Clunk, Oh Oh!
The passenger side landing jack on our Keystone Cougar fifth wheel suffered a major failure last week. I was in the process of jacking the trailer off the truck when I heard and felt a loud clunk. In fact my wife who was inside setting things up immediately looked out the window and ask “What the heck was that?”. “Not sure” I replied, but I knew something was not right with the jacks.
I decide to retract them again and that’s when I saw the passenger side landing leg was not lifting up! Luckily I was still hooked to the truck so I set to work removing the faulty landing leg to try and determine the issue. Removing the trailers landing leg was pretty straight forward involving undoing just a few bolts, its foot pad and locking pin assembly. In no time I had the whole leg out.
Disassembly and Failure Diagnoses
I thought for sure I would find a stripped bevel gear or two on the top part of the leg, but to my surprise they looked in pretty good shape. The culprit had to be the long worm gear mechanism, but I was having a heck of a time disassembling the leg to get at it. I could not for the life of me figure out how to get the beveled gears out so I could next get the worm gear out. After researching on the internet I found many sites selling beveled gear replacement kits for fifth wheel jacks. But, I couldn’t find any clear instructions on taking the leg apart. I surmised that a small metal pin needed to be punched out to get the ball rolling sort of speak.
Sure enough once I punched out the pin on the top beveled gear and another below the larger lower beveled gear, the rest of the mechanism could be easily taken apart exposing the long worm gear.
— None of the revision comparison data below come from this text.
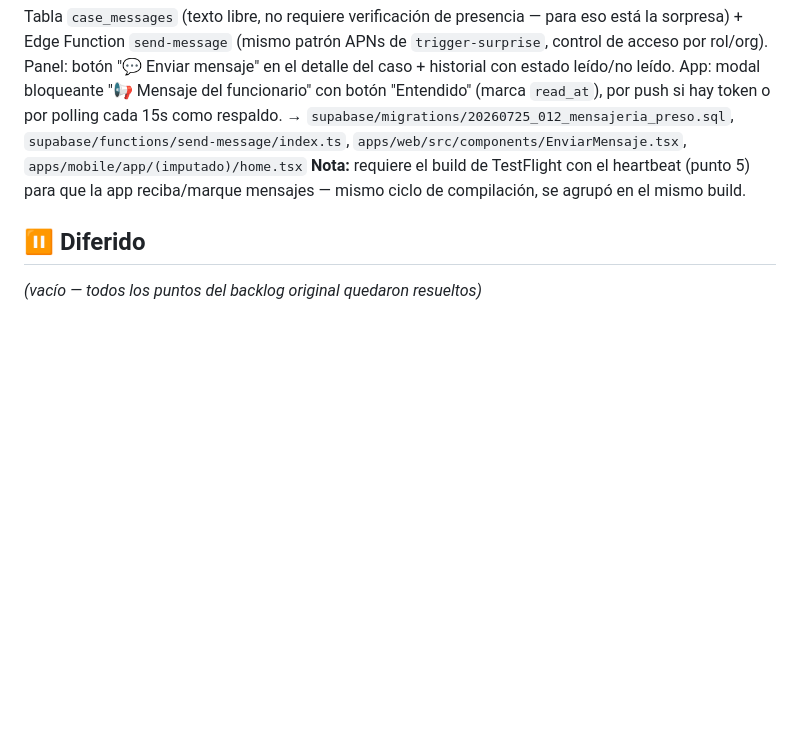
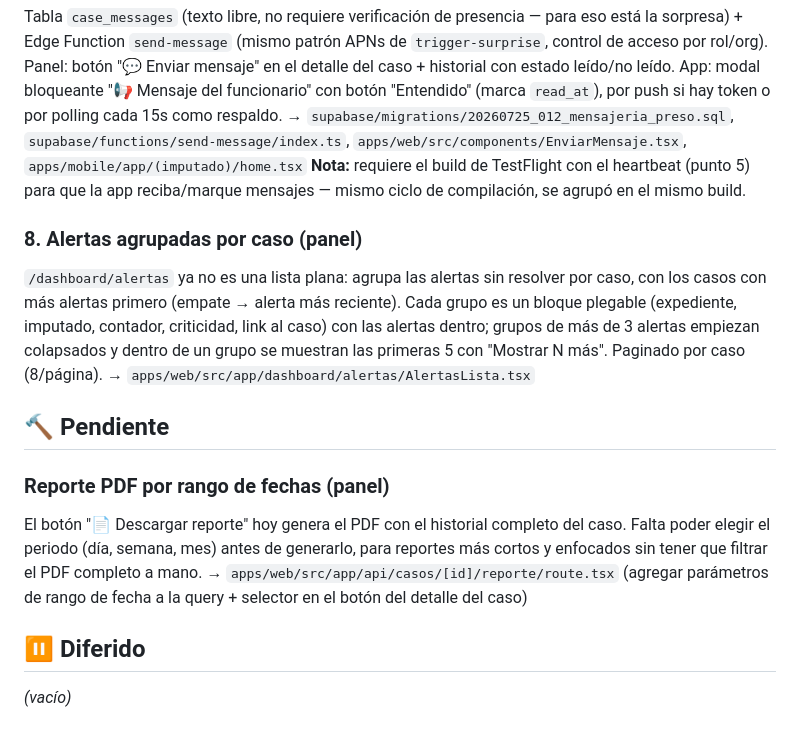
Before and after one commit to jaimecriales8-prog/arraigo, a Markdown page: docs/roadmap.md, the part around the change. Rendered like a GitHub page; blank space fills up the shorter version.

Commit message:
Documentar agrupación de alertas y agregar pendiente: reporte PDF por rango de fechas
El reporte hoy siempre trae el historial completo del caso; falta poder
elegir día/semana/mes antes de generarlo.

```diff
--- a/docs/roadmap.md
+++ b/docs/roadmap.md
@@ -35,6 +35,16 @@ Tabla `case_messages` (texto libre, no requiere verificación de presencia — p
 → `supabase/migrations/20260725_012_mensajeria_preso.sql`, `supabase/functions/send-message/index.ts`, `apps/web/src/components/EnviarMensaje.tsx`, `apps/mobile/app/(imputado)/home.tsx`
 **Nota:** requiere el build de TestFlight con el heartbeat (punto 5) para que la app reciba/marque mensajes — mismo ciclo de compilación, se agrupó en el mismo build.
 
+### 8. Alertas agrupadas por caso (panel)
+`/dashboard/alertas` ya no es una lista plana: agrupa las alertas sin resolver por caso, con los casos con más alertas primero (empate → alerta más reciente). Cada grupo es un bloque plegable (expediente, imputado, contador, criticidad, link al caso) con las alertas dentro; grupos de más de 3 alertas empiezan colapsados y dentro de un grupo se muestran las primeras 5 con "Mostrar N más". Paginado por caso (8/página).
+→ `apps/web/src/app/dashboard/alertas/AlertasLista.tsx`
+
+## 🔨 Pendiente
+
+### Reporte PDF por rango de fechas (panel)
+El botón "📄 Descargar reporte" hoy genera el PDF con el historial completo del caso. Falta poder elegir el periodo (día, semana, mes) antes de generarlo, para reportes más cortos y enfocados sin tener que filtrar el PDF completo a mano.
+→ `apps/web/src/app/api/casos/[id]/reporte/route.tsx` (agregar parámetros de rango de fecha a la query + selector en el botón del detalle del caso)
+
 ## ⏸️ Diferido
 
-_(vacío — todos los puntos del backlog original quedaron resueltos)_
+_(vacío)_
```
Also changed, not shown: docs/panel-web.md (+1 -1 lines).
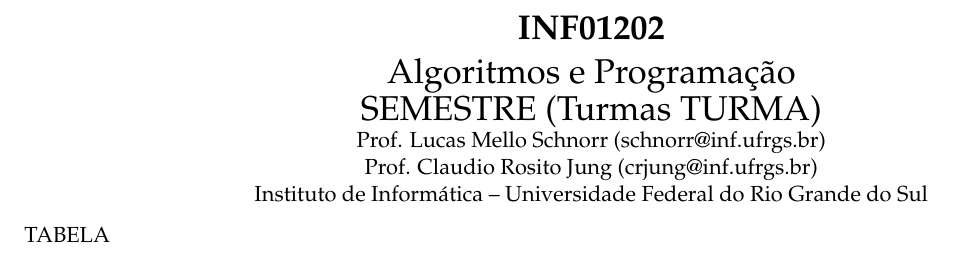
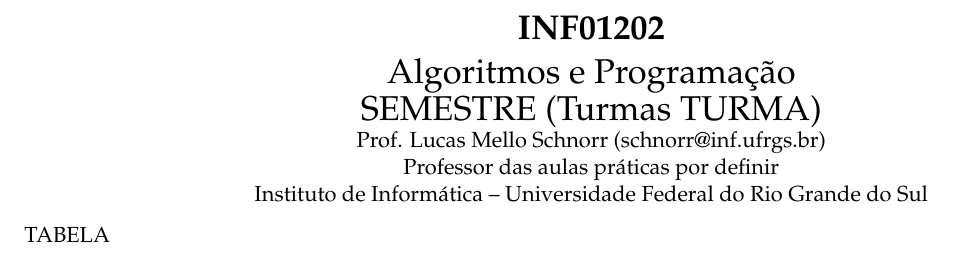
Before and after one commit to schnorr/prog, a LaTeX document (cronograma/data/be/43e1ff-0a91-4c3f-9e17-1fa62e6795ce/layout-cronograma.tex): part of the page, cut so that both start at the same text. Compiled offline with pdfLaTeX.

Commit message:
update cronograma preliminar 2020/1

```diff
--- a/cronograma/data/be/43e1ff-0a91-4c3f-9e17-1fa62e6795ce/layout-cronograma.tex
+++ b/cronograma/data/be/43e1ff-0a91-4c3f-9e17-1fa62e6795ce/layout-cronograma.tex
@@ -43,7 +43,7 @@
     Algoritmos e Programação \\
     SEMESTRE (Turmas TURMA)} \\
   Prof. Lucas Mello Schnorr (schnorr@inf.ufrgs.br) \\
-  Prof. Claudio Rosito Jung (crjung@inf.ufrgs.br) \\
+  Professor das aulas práticas por definir \\
   Instituto de Informática -- Universidade Federal do Rio Grande do Sul
 \end{center}
 
```
Also changed, not shown: cronograma/cronograma.pdf, 1 other file.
Turned out the worm gear was in fine shape but the collar nut it ran through was hosed. I could feel with my finger that it barely had any threading left and I could easily slide the worm gear in and out of it without even turning it.
The collar nut also seemed pretty dry with barely any lube on it. My guess is this is what caused it to wear out. Now that I have had the leg completely apart I see exactly where it requires routine lubrication. I was doing that at the top where the beveled gears live but not enough was getting all the way down to the collar nut area. Live and learn I guess, although it would be nice if they had a grease nipple down there for easy lubing. Taking it apart just to lube it is kind of a pain.
Finding the Replacement FW Landing Legs
So the real bad news was there is basically no easy way to change that collar nut as it is stamped in place. I decided the best course of action was a whole new leg and while I was at it I may as well change out the other side. Who knows how close it may be to failure as well. I could find absolutely no numbers or markings on the legs. Researching online I found some replacements by a company called Stromberg Carlson. They had a blueprint with all the key measurements and they matched mine exactly.
We stopped in at a nice RV park called Maverick Ranch in Lajitas, Texas, leaving the truck hooked up and I ordered up some new legs from Etrailer.com. I had used them in the past and was very pleased with their parts quality and customer service. They had replacements in stock from Stromberg Carlson priced at $134 each. Not bad. They did offer free shipping but I elected to go for the 3 day shipping for an extra 39 bucks. That actually turned into 5 days because of foul weather for UPS going across Texas, but what can you do, Murphy’s Law, eh?
Installing the New Trailer Landing Legs
The install was a very smooth process and everything fit perfect. All I needed was an hour of time, a few wrenches and a Philips screw driver. The legs came without the feet and locking pins so I had to transfer the old ones over. No biggie though. We were soon OK to disconnect our Cougar trailer again with our shiny new landing legs. Hopefully this article and the accompanying video will help out someone who is fixing their similar fifth wheel landing jacks. If you check out the video, in it I show you all the innards and how they come apart. I searched the interwebs a fair bit and couldn’t find much instruction on how the heck to get the dang landing leg apart. Turns out it is pretty easy once you know the sequence. 😉